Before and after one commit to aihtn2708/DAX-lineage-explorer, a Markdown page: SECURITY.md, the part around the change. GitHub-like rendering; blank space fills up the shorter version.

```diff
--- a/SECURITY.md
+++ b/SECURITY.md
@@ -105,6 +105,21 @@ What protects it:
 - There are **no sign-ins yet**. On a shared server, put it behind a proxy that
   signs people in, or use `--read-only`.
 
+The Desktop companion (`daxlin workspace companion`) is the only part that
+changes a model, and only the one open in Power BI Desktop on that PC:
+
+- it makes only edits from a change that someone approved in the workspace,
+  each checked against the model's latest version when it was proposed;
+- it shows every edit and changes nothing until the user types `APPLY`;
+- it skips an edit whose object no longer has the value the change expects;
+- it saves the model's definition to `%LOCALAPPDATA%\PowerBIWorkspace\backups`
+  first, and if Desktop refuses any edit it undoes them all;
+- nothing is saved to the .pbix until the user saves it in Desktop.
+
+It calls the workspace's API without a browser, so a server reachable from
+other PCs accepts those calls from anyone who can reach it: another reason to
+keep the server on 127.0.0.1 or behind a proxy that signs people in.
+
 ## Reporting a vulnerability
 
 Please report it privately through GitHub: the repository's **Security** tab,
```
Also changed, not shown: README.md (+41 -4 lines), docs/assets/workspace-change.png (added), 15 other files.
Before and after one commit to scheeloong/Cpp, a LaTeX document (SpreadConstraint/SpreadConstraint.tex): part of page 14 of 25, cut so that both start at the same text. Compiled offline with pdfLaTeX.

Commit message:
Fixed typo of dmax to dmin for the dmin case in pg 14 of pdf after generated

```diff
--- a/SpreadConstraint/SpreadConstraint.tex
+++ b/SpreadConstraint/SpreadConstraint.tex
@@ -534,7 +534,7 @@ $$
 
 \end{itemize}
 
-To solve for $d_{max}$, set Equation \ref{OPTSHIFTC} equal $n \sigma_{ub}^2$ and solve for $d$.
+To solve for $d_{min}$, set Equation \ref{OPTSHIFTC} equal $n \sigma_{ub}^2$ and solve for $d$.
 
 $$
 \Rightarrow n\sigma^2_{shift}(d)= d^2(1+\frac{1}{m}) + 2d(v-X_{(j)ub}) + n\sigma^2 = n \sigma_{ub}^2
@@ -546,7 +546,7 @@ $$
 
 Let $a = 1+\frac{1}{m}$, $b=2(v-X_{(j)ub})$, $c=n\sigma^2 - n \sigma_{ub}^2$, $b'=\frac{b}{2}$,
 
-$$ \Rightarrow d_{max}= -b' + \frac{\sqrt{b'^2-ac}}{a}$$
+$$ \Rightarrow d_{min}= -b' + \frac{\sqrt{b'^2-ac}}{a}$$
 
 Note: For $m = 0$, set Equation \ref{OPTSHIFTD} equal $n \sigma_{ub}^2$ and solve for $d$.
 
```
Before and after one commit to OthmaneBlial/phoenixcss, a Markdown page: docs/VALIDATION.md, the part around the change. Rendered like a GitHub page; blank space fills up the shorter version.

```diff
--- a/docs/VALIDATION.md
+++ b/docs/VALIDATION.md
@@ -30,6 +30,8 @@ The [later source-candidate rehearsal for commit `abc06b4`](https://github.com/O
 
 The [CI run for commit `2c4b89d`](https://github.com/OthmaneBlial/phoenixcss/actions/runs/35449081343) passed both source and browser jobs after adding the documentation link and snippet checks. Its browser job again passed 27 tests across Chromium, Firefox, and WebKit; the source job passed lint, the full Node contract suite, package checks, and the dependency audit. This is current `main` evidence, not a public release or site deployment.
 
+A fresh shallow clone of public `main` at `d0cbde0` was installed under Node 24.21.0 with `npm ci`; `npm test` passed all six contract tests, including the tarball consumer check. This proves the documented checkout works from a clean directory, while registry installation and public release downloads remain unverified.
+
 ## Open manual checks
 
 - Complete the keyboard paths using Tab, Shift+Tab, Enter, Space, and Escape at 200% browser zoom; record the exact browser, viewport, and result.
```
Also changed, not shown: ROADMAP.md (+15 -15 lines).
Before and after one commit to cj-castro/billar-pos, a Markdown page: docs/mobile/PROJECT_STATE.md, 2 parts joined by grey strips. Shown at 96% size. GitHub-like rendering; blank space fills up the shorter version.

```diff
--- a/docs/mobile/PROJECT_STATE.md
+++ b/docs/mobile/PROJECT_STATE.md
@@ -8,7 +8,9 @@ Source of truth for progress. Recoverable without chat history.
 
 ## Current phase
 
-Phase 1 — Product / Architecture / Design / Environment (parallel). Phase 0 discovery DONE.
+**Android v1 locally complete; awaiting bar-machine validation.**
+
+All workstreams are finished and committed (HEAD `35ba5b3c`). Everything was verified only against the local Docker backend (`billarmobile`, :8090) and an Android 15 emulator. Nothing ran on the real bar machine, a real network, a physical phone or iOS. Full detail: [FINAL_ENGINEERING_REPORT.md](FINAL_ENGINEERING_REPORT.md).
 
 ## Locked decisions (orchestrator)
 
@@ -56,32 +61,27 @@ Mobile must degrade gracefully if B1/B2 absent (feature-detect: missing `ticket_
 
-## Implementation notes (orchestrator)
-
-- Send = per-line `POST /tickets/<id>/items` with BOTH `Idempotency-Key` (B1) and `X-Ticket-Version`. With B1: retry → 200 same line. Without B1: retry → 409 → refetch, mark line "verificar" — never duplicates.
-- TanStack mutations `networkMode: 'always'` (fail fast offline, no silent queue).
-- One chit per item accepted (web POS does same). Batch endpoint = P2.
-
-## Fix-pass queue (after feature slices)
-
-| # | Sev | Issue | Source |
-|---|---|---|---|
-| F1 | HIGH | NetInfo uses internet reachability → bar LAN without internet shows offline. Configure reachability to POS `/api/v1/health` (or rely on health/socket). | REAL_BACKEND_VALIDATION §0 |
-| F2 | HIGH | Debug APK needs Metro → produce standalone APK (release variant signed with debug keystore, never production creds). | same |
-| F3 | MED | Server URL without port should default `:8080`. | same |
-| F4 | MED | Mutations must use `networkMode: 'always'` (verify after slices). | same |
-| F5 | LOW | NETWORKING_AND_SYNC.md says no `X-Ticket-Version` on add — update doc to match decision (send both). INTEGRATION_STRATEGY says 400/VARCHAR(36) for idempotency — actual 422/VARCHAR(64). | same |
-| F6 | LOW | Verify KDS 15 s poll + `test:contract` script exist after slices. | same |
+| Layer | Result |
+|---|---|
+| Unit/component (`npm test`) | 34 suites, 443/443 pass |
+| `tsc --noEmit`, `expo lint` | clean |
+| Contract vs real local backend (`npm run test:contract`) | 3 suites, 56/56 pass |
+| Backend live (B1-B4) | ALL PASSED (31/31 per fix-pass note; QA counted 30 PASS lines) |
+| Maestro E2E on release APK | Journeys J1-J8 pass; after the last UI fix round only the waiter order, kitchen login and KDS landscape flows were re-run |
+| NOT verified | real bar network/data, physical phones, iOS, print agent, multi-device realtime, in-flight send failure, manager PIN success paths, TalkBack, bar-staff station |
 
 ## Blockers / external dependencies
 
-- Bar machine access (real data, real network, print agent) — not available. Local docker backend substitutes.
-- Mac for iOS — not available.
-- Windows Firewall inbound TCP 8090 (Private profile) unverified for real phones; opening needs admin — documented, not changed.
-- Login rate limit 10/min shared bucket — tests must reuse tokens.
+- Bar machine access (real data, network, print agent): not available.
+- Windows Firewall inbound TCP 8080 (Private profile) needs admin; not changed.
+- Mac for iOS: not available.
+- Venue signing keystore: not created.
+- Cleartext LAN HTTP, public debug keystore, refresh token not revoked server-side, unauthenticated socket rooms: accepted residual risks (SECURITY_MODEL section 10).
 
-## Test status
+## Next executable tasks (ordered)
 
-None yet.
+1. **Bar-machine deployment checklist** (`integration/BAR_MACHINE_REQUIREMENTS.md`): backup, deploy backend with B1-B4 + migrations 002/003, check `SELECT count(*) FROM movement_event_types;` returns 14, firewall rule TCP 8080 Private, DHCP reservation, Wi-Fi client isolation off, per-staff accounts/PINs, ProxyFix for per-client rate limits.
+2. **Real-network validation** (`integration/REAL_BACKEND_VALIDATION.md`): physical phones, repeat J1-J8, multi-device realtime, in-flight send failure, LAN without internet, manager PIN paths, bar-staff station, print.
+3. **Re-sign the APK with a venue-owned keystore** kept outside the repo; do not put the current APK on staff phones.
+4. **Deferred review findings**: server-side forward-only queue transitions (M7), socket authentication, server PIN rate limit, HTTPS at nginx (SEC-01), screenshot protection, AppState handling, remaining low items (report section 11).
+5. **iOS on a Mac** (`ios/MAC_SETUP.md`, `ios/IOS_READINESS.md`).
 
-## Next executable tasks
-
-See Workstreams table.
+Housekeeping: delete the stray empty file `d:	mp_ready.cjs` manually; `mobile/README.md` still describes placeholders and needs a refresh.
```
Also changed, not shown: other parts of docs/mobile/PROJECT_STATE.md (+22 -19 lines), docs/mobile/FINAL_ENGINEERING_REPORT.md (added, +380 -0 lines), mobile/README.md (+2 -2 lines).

════

ACTIVITY.
In the material above, which lines contain "that"? Copy each of them.

OUTPUT.
 - There are **no sign-ins yet**. On a shared server, put it behind a proxy that
+The Desktop companion (`daxlin workspace companion`) is the only part that
+changes a model, and only the one open in Power BI Desktop on that PC:
+- it makes only edits from a change that someone approved in the workspace,
+keep the server on 127.0.0.1 or behind a proxy that signs people in.
Before and after one commit to scheeloong/Cpp, a LaTeX document (SpreadConstraint/SpreadConstraint.tex): part of page 14 of 25, cut so that both start at the same text. Compiled offline with pdfLaTeX.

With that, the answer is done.